*Instructions to follow*
Please repeat the data exactly. Any picture in it stays out.

[Version comparison data]

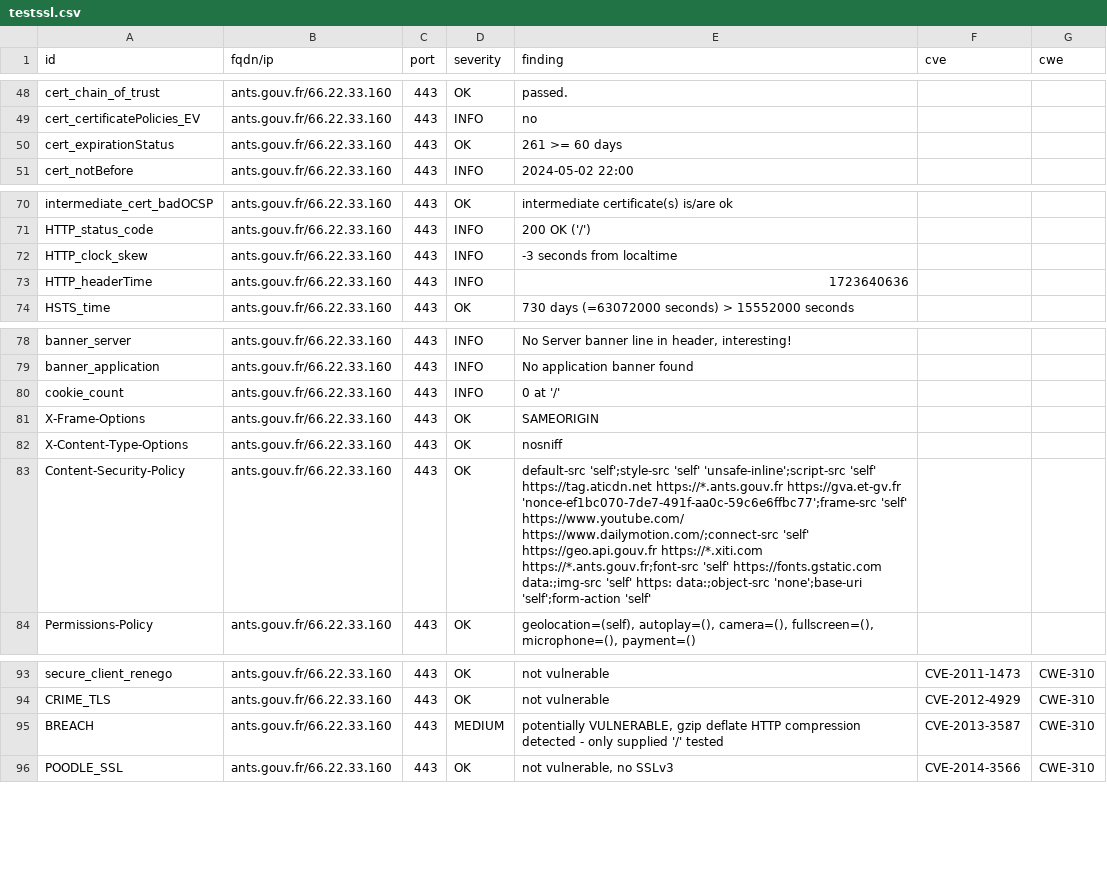
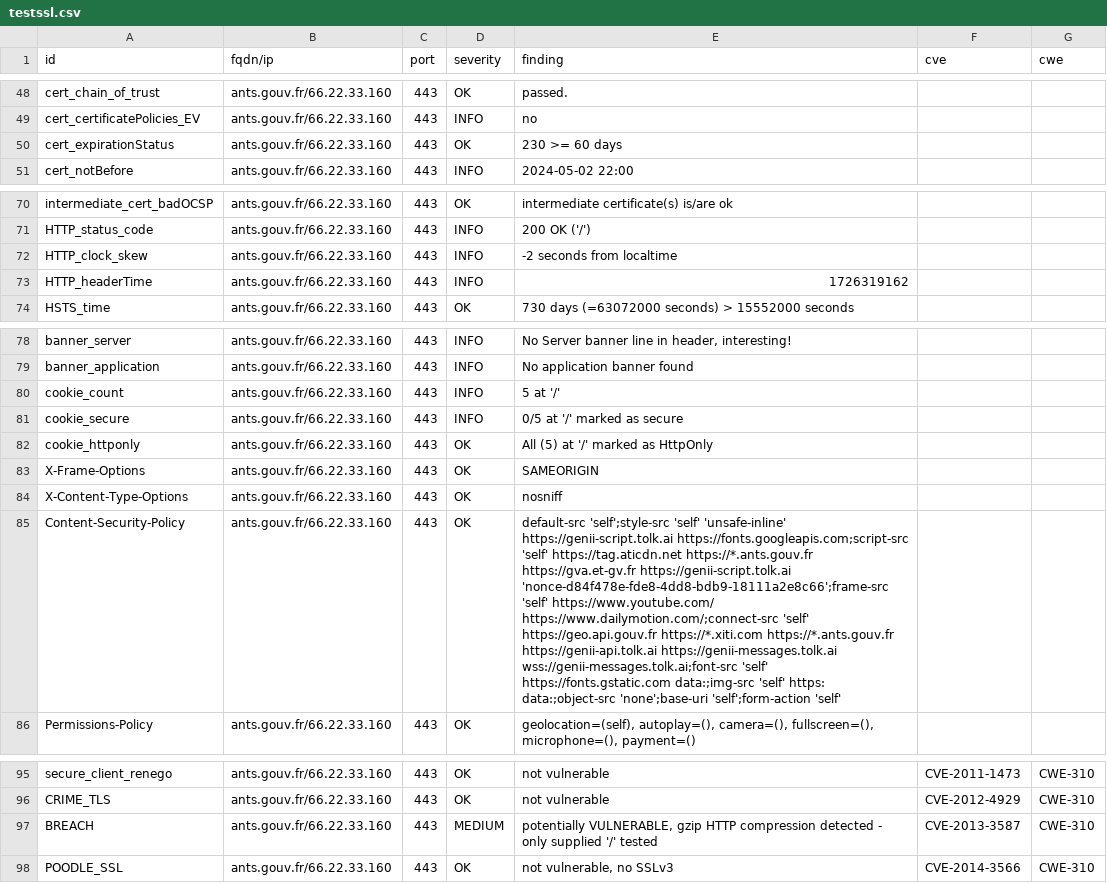
Before and after one commit to GKO-org/dashlordPrd1, a CSV file: results/aHR0cHM6Ly9hbnRzLmdvdXYuZnI=/testssl.csv, drawn as a sheet; only a part is shown, gaps mark what is left out; addresses are those after the commit; the diff names each change by its address in the sheet, - before the commit and + after, or states it on an @@ line.

Commit message:
update: https://ants.gouv.fr

```diff
--- a/results/aHR0cHM6Ly9hbnRzLmdvdXYuZnI=/testssl.csv
+++ b/results/aHR0cHM6Ly9hbnRzLmdvdXYuZnI=/testssl.csv
-E50 (finding): 261 >= 60 days
+E50 (finding): 230 >= 60 days
-E72 (finding): -3 seconds from localtime
+E72 (finding): -2 seconds from localtime
-E73 (finding): 1723640636
+E73 (finding): 1726319162
-E80 (finding): 0 at '/'
+E80 (finding): 5 at '/'
+row 81: cookie_secure | ants.gouv.fr/66.22.33.160 | 443 | INFO | 0/5 at '/' marked as secure
+row 82: cookie_httponly | ants.gouv.fr/66.22.33.160 | 443 | OK | All (5) at '/' marked as HttpOnly
-E85 (finding): …'self';style-src 'self' 'unsafe-inline';script-src 'self' https://tag.aticdn.net https://*.ants.gouv.fr https://gva.et-gv.fr 'nonce-ef1bc070-7de7-491f-aa0c-59c6e6ffbc77';frame-src 'self' https://www.youtube.com/ https://www.dailymotion.com/;connect-src 'self' https://geo.api.gouv.fr https://*.xiti.com https://*.ants.gouv.fr;font-src 'self' https://fonts.gstatic.com…
+E85 (finding): …'self';style-src 'self' 'unsafe-inline' https://genii-script.tolk.ai https://fonts.googleapis.com;script-src 'self' https://tag.aticdn.net https://*.ants.gouv.fr https://gva.et-gv.fr https://genii-script.tolk.ai 'nonce-d84f478e-fde8-4dd8-bdb9-18111a2e8c66';frame-src 'self' https://www.youtube.com/ https://www.dailymotion.com/;connect-src 'self' https://geo.api.gouv.fr https://*.xiti.com https://*.ants.gouv.fr https://genii-api.tolk.ai https://genii-messages.tolk.ai wss://genii-messages.tolk.ai;font-src 'self' https://fonts.gstatic.com…
-E97 (finding): …VULNERABLE, gzip deflate HTTP compression…
+E97 (finding): …VULNERABLE, gzip HTTP compression…
```
Also changed, not shown: 9 other files.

*Response area*
Before and after one commit to GKO-org/dashlordPrd1, a CSV file: results/aHR0cHM6Ly9hbnRzLmdvdXYuZnI=/testssl.csv, drawn as a sheet; only a part is shown, gaps mark what is left out; addresses are those after the commit; the diff names each change by its address in the sheet, - before the commit and + after, or states it on an @@ line.

Commit message:
update: https://ants.gouv.fr

```diff
--- a/results/aHR0cHM6Ly9hbnRzLmdvdXYuZnI=/testssl.csv
+++ b/results/aHR0cHM6Ly9hbnRzLmdvdXYuZnI=/testssl.csv
-E50 (finding): 261 >= 60 days
+E50 (finding): 230 >= 60 days
-E72 (finding): -3 seconds from localtime
+E72 (finding): -2 seconds from localtime
-E73 (finding): 1723640636
+E73 (finding): 1726319162
-E80 (finding): 0 at '/'
+E80 (finding): 5 at '/'
+row 81: cookie_secure | ants.gouv.fr/66.22.33.160 | 443 | INFO | 0/5 at '/' marked as secure
+row 82: cookie_httponly | ants.gouv.fr/66.22.33.160 | 443 | OK | All (5) at '/' marked as HttpOnly
-E85 (finding): …'self';style-src 'self' 'unsafe-inline';script-src 'self' https://tag.aticdn.net https://*.ants.gouv.fr https://gva.et-gv.fr 'nonce-ef1bc070-7de7-491f-aa0c-59c6e6ffbc77';frame-src 'self' https://www.youtube.com/ https://www.dailymotion.com/;connect-src 'self' https://geo.api.gouv.fr https://*.xiti.com https://*.ants.gouv.fr;font-src 'self' https://fonts.gstatic.com…
+E85 (finding): …'self';style-src 'self' 'unsafe-inline' https://genii-script.tolk.ai https://fonts.googleapis.com;script-src 'self' https://tag.aticdn.net https://*.ants.gouv.fr https://gva.et-gv.fr https://genii-script.tolk.ai 'nonce-d84f478e-fde8-4dd8-bdb9-18111a2e8c66';frame-src 'self' https://www.youtube.com/ https://www.dailymotion.com/;connect-src 'self' https://geo.api.gouv.fr https://*.xiti.com https://*.ants.gouv.fr https://genii-api.tolk.ai https://genii-messages.tolk.ai wss://genii-messages.tolk.ai;font-src 'self' https://fonts.gstatic.com…
-E97 (finding): …VULNERABLE, gzip deflate HTTP compression…
+E97 (finding): …VULNERABLE, gzip HTTP compression…
```
Also changed, not shown: 9 other files.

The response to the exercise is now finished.